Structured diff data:
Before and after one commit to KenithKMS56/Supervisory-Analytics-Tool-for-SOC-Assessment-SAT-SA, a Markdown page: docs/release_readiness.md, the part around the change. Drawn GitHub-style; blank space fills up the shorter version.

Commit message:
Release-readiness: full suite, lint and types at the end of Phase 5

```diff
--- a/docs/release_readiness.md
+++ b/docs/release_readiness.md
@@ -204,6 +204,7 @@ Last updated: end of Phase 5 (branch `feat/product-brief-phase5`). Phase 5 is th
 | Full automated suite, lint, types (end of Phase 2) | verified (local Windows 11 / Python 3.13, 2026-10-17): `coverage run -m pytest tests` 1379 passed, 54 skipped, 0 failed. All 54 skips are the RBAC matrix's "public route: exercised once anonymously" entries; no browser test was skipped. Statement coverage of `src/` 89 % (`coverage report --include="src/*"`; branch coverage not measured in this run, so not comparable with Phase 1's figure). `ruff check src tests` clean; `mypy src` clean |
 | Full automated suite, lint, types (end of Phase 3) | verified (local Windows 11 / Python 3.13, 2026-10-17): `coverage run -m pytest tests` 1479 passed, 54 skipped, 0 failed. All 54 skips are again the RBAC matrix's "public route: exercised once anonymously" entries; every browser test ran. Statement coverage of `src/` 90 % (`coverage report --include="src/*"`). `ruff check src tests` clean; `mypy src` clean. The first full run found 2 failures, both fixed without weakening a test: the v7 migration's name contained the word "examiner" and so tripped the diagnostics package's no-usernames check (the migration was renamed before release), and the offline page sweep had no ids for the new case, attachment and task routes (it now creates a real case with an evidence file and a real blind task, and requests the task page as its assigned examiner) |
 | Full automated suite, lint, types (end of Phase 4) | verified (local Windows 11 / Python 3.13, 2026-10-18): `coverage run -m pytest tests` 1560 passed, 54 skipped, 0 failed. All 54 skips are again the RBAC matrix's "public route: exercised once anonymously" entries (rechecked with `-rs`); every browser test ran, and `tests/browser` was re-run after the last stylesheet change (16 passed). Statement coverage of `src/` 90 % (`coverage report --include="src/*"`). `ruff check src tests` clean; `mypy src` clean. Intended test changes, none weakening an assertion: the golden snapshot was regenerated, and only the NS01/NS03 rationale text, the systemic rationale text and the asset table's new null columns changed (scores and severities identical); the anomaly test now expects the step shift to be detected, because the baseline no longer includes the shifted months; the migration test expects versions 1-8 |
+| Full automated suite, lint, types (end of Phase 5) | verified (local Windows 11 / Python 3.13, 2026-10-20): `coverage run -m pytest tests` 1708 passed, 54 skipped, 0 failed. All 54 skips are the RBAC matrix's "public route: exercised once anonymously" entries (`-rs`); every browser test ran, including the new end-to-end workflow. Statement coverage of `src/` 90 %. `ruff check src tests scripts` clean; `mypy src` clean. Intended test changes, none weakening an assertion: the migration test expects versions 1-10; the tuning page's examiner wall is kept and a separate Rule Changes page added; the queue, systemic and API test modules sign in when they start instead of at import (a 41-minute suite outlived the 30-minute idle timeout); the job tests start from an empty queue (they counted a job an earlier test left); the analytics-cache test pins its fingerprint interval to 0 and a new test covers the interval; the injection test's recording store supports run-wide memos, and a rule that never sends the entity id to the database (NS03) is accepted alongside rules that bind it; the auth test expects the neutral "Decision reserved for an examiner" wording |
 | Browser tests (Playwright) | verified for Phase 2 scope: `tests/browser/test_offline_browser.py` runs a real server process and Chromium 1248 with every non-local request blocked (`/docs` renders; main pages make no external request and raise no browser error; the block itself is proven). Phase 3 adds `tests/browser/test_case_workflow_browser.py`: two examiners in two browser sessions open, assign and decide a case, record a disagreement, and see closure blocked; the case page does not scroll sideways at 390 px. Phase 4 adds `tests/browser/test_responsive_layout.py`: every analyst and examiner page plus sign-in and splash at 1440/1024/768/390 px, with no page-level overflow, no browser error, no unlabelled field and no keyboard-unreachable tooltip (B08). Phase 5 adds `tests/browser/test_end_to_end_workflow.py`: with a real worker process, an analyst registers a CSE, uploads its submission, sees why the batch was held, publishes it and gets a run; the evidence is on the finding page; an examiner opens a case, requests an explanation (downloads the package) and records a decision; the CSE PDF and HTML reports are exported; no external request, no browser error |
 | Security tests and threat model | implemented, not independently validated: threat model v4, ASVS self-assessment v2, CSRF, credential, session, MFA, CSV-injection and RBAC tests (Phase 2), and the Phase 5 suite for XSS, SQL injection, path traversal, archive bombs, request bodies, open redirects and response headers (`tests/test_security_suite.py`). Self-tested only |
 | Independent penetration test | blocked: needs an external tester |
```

**Directions:** Each line of the data must come back exactly as written.

**Written reply:**
Before and after one commit to KenithKMS56/Supervisory-Analytics-Tool-for-SOC-Assessment-SAT-SA, a Markdown page: docs/release_readiness.md, the part around the change. Drawn GitHub-style; blank space fills up the shorter version.

Commit message:
Release-readiness: full suite, lint and types at the end of Phase 5

```diff
--- a/docs/release_readiness.md
+++ b/docs/release_readiness.md
@@ -204,6 +204,7 @@ Last updated: end of Phase 5 (branch `feat/product-brief-phase5`). Phase 5 is th
 | Full automated suite, lint, types (end of Phase 2) | verified (local Windows 11 / Python 3.13, 2026-10-17): `coverage run -m pytest tests` 1379 passed, 54 skipped, 0 failed. All 54 skips are the RBAC matrix's "public route: exercised once anonymously" entries; no browser test was skipped. Statement coverage of `src/` 89 % (`coverage report --include="src/*"`; branch coverage not measured in this run, so not comparable with Phase 1's figure). `ruff check src tests` clean; `mypy src` clean |
 | Full automated suite, lint, types (end of Phase 3) | verified (local Windows 11 / Python 3.13, 2026-10-17): `coverage run -m pytest tests` 1479 passed, 54 skipped, 0 failed. All 54 skips are again the RBAC matrix's "public route: exercised once anonymously" entries; every browser test ran. Statement coverage of `src/` 90 % (`coverage report --include="src/*"`). `ruff check src tests` clean; `mypy src` clean. The first full run found 2 failures, both fixed without weakening a test: the v7 migration's name contained the word "examiner" and so tripped the diagnostics package's no-usernames check (the migration was renamed before release), and the offline page sweep had no ids for the new case, attachment and task routes (it now creates a real case with an evidence file and a real blind task, and requests the task page as its assigned examiner) |
 | Full automated suite, lint, types (end of Phase 4) | verified (local Windows 11 / Python 3.13, 2026-10-18): `coverage run -m pytest tests` 1560 passed, 54 skipped, 0 failed. All 54 skips are again the RBAC matrix's "public route: exercised once anonymously" entries (rechecked with `-rs`); every browser test ran, and `tests/browser` was re-run after the last stylesheet change (16 passed). Statement coverage of `src/` 90 % (`coverage report --include="src/*"`). `ruff check src tests` clean; `mypy src` clean. Intended test changes, none weakening an assertion: the golden snapshot was regenerated, and only the NS01/NS03 rationale text, the systemic rationale text and the asset table's new null columns changed (scores and severities identical); the anomaly test now expects the step shift to be detected, because the baseline no longer includes the shifted months; the migration test expects versions 1-8 |
+| Full automated suite, lint, types (end of Phase 5) | verified (local Windows 11 / Python 3.13, 2026-10-20): `coverage run -m pytest tests` 1708 passed, 54 skipped, 0 failed. All 54 skips are the RBAC matrix's "public route: exercised once anonymously" entries (`-rs`); every browser test ran, including the new end-to-end workflow. Statement coverage of `src/` 90 %. `ruff check src tests scripts` clean; `mypy src` clean. Intended test changes, none weakening an assertion: the migration test expects versions 1-10; the tuning page's examiner wall is kept and a separate Rule Changes page added; the queue, systemic and API test modules sign in when they start instead of at import (a 41-minute suite outlived the 30-minute idle timeout); the job tests start from an empty queue (they counted a job an earlier test left); the analytics-cache test pins its fingerprint interval to 0 and a new test covers the interval; the injection test's recording store supports run-wide memos, and a rule that never sends the entity id to the database (NS03) is accepted alongside rules that bind it; the auth test expects the neutral "Decision reserved for an examiner" wording |
 | Browser tests (Playwright) | verified for Phase 2 scope: `tests/browser/test_offline_browser.py` runs a real server process and Chromium 1248 with every non-local request blocked (`/docs` renders; main pages make no external request and raise no browser error; the block itself is proven). Phase 3 adds `tests/browser/test_case_workflow_browser.py`: two examiners in two browser sessions open, assign and decide a case, record a disagreement, and see closure blocked; the case page does not scroll sideways at 390 px. Phase 4 adds `tests/browser/test_responsive_layout.py`: every analyst and examiner page plus sign-in and splash at 1440/1024/768/390 px, with no page-level overflow, no browser error, no unlabelled field and no keyboard-unreachable tooltip (B08). Phase 5 adds `tests/browser/test_end_to_end_workflow.py`: with a real worker process, an analyst registers a CSE, uploads its submission, sees why the batch was held, publishes it and gets a run; the evidence is on the finding page; an examiner opens a case, requests an explanation (downloads the package) and records a decision; the CSE PDF and HTML reports are exported; no external request, no browser error |
 | Security tests and threat model | implemented, not independently validated: threat model v4, ASVS self-assessment v2, CSRF, credential, session, MFA, CSV-injection and RBAC tests (Phase 2), and the Phase 5 suite for XSS, SQL injection, path traversal, archive bombs, request bodies, open redirects and response headers (`tests/test_security_suite.py`). Self-tested only |
 | Independent penetration test | blocked: needs an external tester |
```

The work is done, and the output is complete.